People will soon have easier and more affordable access to menstrual products with the launch of the United Way Period Promise Research Project.
With the support of a $95,000 government grant, the project will distribute menstrual products to 15 non-profit agencies across B.C., who will make them easily accessible to their clients.
Research that breaks down barriers
The project will also collect data on how period poverty affects people’s lives, helping United Way and the Government of B.C. build effective community-based solutions to the problem.
“Period poverty can create barriers and leave people who menstruate isolated and vulnerable,” said Shane Simpson, Minister of Social Development and Poverty Reduction.
“This research, led by United Way and supported by organizations in communities throughout the province, will help us better understand how we can create meaningful solutions, together.”

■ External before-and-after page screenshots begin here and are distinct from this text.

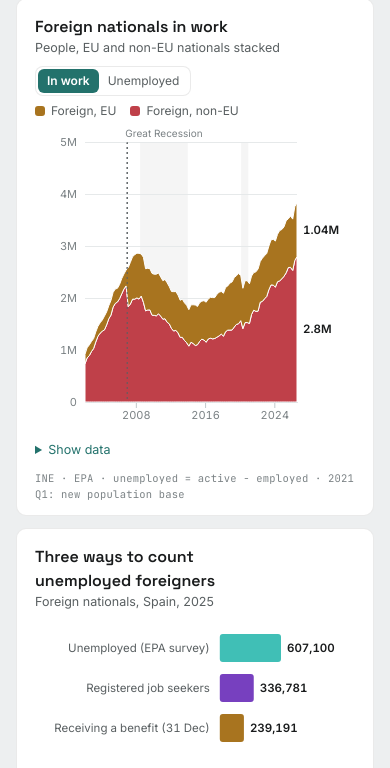
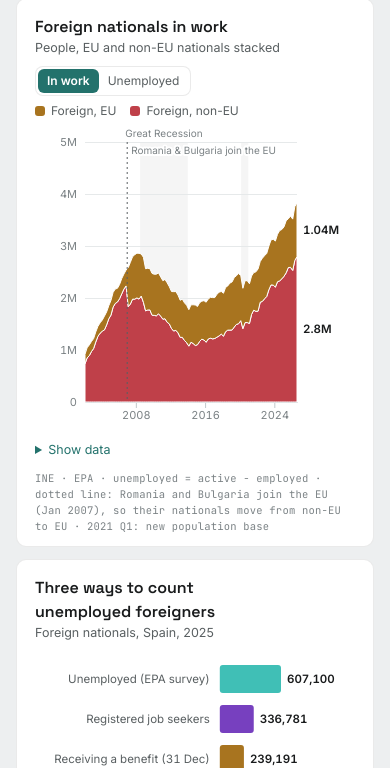
Before and after one commit to gwenywere/extranjeros, a plain HTML site: page index.html in a window 390 px wide. Shown: the part 3699-4467 px from the top of the page. Drawn offline with nearby package versions, Linux system fonts and the light colour scheme.

Commit message:
Mobile fixes: footer wrapping, map legend, axis ticks, event labels on stacked charts

```diff
--- a/index.html
+++ b/index.html
@@ -184,6 +184,7 @@ footer h2 { font-family: var(--f-display); font-size: 16px; color: var(--fg); ma
 footer p, footer li { max-width: 100ch; margin: 4px 0; }
 footer ul { padding-left: 18px; margin: 6px 0 12px; }
 footer a { color: var(--accent); text-underline-offset: 2px; }
+footer p, footer li { overflow-wrap: anywhere; }  /* long file names / URLs must not widen the page on phones */
 
 @media (max-width: 1000px) {
   .kpis { grid-template-columns: repeat(3, minmax(0, 1fr)); }
@@ -294,7 +295,7 @@ footer a { color: var(--accent); text-underline-offset: 2px; }
         <div class="legend" id="lg-lev"></div>
         <div class="chart" id="c-lev"></div>
         <details><summary>Show data</summary><div class="table-wrap" id="t-lev"></div></details>
-        <div class="vars">INE · EPA · unemployed = active − employed · 2021 Q1: new population base</div>
+        <div class="vars">INE · EPA · unemployed = active − employed · dotted line: Romania and Bulgaria join the EU (Jan 2007), so their nationals move from non-EU to EU · 2021 Q1: new population base</div>
       </article>
 
       <article class="card span-5">
@@ -819,14 +820,23 @@ function stackChart(id, opt) {
   const st = d3.stack().keys(opt.layers.map((_, j) => j))(rows);
   const x = d3.scaleTime().domain(d3.extent(rows, (r) => r.t)).range([0, w]);
   const y = d3.scaleLinear().domain([0, d3.max(st[st.length - 1], (d) => d[1]) * 1.05]).nice(5).range([h, 0]);
-  timeDecor(g, x, h, w, opt);
+  timeDecor(g, x, h, w, { ...opt, events: [] }); // event markers go on top of the areas, below
   yAxis(g, y, w, opt.axisFmt || fk);
   xAxis(g, x, h, w);
   const area = d3.area().x((d) => x(d.data.t)).y0((d) => y(d[0])).y1((d) => y(d[1]));
   st.forEach((layer, j) => g.append('path').attr('fill', opt.layers[j].color).attr('d', area(layer))
     .attr('stroke', css('--surface')).attr('stroke-width', 1));
-  // timeDecor drew bands under the areas; redraw event lines on top so they stay visible
-  (opt.events || []).forEach((e) => { const xe = x(pd(e.t)); if (xe >= 0 && xe <= w) g.append('line').attr('class', 'brk').attr('x1', xe).attr('x2', xe).attr('y1', 0).attr('y2', h); });
+  // event markers on top of the areas; the label goes near the top, on whichever side has room
+  (opt.events || []).forEach((e) => {
+    const xe = x(pd(e.t));
+    if (xe < 0 || xe > w) return;
+    g.append('line').attr('class', 'brk').attr('x1', xe).attr('x2', xe).attr('y1', 0).attr('y2', h);
+    const t = g.append('text').attr('class', 'brk-lbl halo').attr('y', 12).text(e.label);
+    const tw = t.node().getComputedTextLength();
+    if (xe + 4 + tw <= w) t.attr('x', xe + 4);
+    else if (xe - 4 - tw >= 0) t.attr('x', xe - 4).attr('text-anchor', 'end');
+    else t.remove(); // no room on either side (narrow screens): the line alone, the note explains it
+  });
   const last = rows.length - 1;
   endLabels(g, opt.layers.map((L, j) => ({
     x: x(rows[last].t) + 6, y: y((st[j][last][0] + st[j][last][1]) / 2),
@@ -913,8 +923,8 @@ function dumbbell(id, rows, o) {
   const { g, w } = frame(el, rows.length * rh + m.t + m.b, m);
   const x = d3.scaleLinear().domain([0, o.max || d3.max(rows, (r) => Math.max(r.a, r.b))]).nice(4).range([0, w]);
   const H = rows.length * rh;
-  g.append('g').attr('class', 'gridlines').attr('transform', `translate(0,${H})`).call(d3.axisBottom(x).ticks(4).tickSize(-H).tickFormat(''));
-  g.append('g').attr('class', 'axis').attr('transform', `translate(0,${H})`).call(d3.axisBottom(x).ticks(4).tickFormat(F).tickSizeOuter(0));
+  g.append('g').attr('class', 'gridlines').attr('transform', `translate(0,${H})`).call(d3.axisBottom(x).ticks(narrow ? 3 : 4).tickSize(-H).tickFormat(''));
+  g.append('g').attr('class', 'axis').attr('transform', `translate(0,${H})`).call(d3.axisBottom(x).ticks(narrow ? 3 : 4).tickFormat(F).tickSizeOuter(0));
   rows.forEach((r, i) => {
     const cy = i * rh + rh / 2;
     g.append('text').attr('class', 'lbl').attr('x', -10).attr('y', cy + 4).attr('text-anchor', 'end').text(r.label);
@@ -1351,8 +1361,9 @@ function drawMap(id, o) {
     g.append('text').attr('class', 'lbl').attr('x', lxs(t)).attr('y', ly + 26).attr('text-anchor', 'middle').text(L.fmt(t));
   });
   if (L.noData) { // grey swatch under the ticks
-    g.append('rect').attr('x', lx).attr('y', ly + 33).attr('width', 12).attr('height', 10).attr('rx', 2).attr('fill', css('--grid'));
-    g.append('text').attr('class', 'lbl').attr('x', lx + 17).attr('y', ly + 42).text(`Not coloured: ${L.noData}`);
+    const nx = wide ? lx : pad;
+    g.append('rect').attr('x', nx).attr('y', ly + 33).attr('width', 12).attr('height', 10).attr('rx', 2).attr('fill', css('--grid'));
+    g.append('text').attr('class', 'lbl').attr('x', nx + 17).attr('y', ly + 42).text(`Not coloured: ${L.noData}`);
   }
 }
 const seqColor = (domain) => d3.scaleSequential(domain, d3.interpolateRgbBasis(['--seq0', '--seq1', '--seq2', '--seq3', '--seq4', '--seq5'].map(css)));
```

This province-wide initiative is a first-of-its-kind research project. The pilot exemplifies how government, the non-profit sector, and the business sector can work together to find local solutions to the complex issues surrounding poverty.
A natural next step
For years United Way has been responding to the issue of period poverty, or how lack of access to menstrual products impacts the lives of vulnerable girls, women, trans and non-binary people.
The campaign has been taken up by a wide range of champions, especially leaders in the labour movement.
Period Promise co-chairs, Sussanne Skidmore and Nikki Hill, look forward to what this research means for policy change moving forward.
“There’s no denying that the Province has already made B.C. the leader a leader Canada in terms of improving access to menstrual products,” says Nikki.
“But there is a long way to go before we solve period poverty. This project will make the necessary next steps forward much clearer.”
“Better understanding the need on a local level is invaluable for the Period Promise campaign and its champions,” added Sussanne, Secretary-Treasurer at the BC Federation of Labour.
“Accurate research will help our stakeholders best support people who menstruate, wherever they call home.”
How partners help us reach more people
What’s more, Always and Tampax has partnered with United Way to provide menstrual products at a significantly reduced rate. This has allowed us to increase the number of participating agencies from eight to 12. Now more vulnerable populations around the province can participate in the pilot, receiving free menstrual products.
Partner agencies for this project work closely with United Ways across British Columbia, highlighting the valuable role we play as a convener of service organizations and social development in our communities.
“Our Period Promise campaign is all about collaborating with our partners and mobilizing the public towards solutions,” said Michael McKnight, President & CEO of United Way British Columbia.
“To do this with government, other non-profit organizations, sponsors, and volunteers all on board demonstrates the province-wide change we can create, together.”
In addition to working with the Province, the network of B.C. United Ways and non-profit organizations across the province, the United Way British Columbia is proud to partner with Pacific Blue Cross, Vancity, and Always and Tampax in making this project possible. These partners are enhancing the support already provided to the campaign by workplaces, donors, and the more than 20 organizations that have already signed on to the Period Promise Policy Agreement.
Whether through this research project, policy change at an organizational level, or the provision of donated menstrual products, United Way is reducing the vulnerability and isolation caused by period poverty.
It’s all thanks to our generous supporters, donors and volunteers.
This is local love.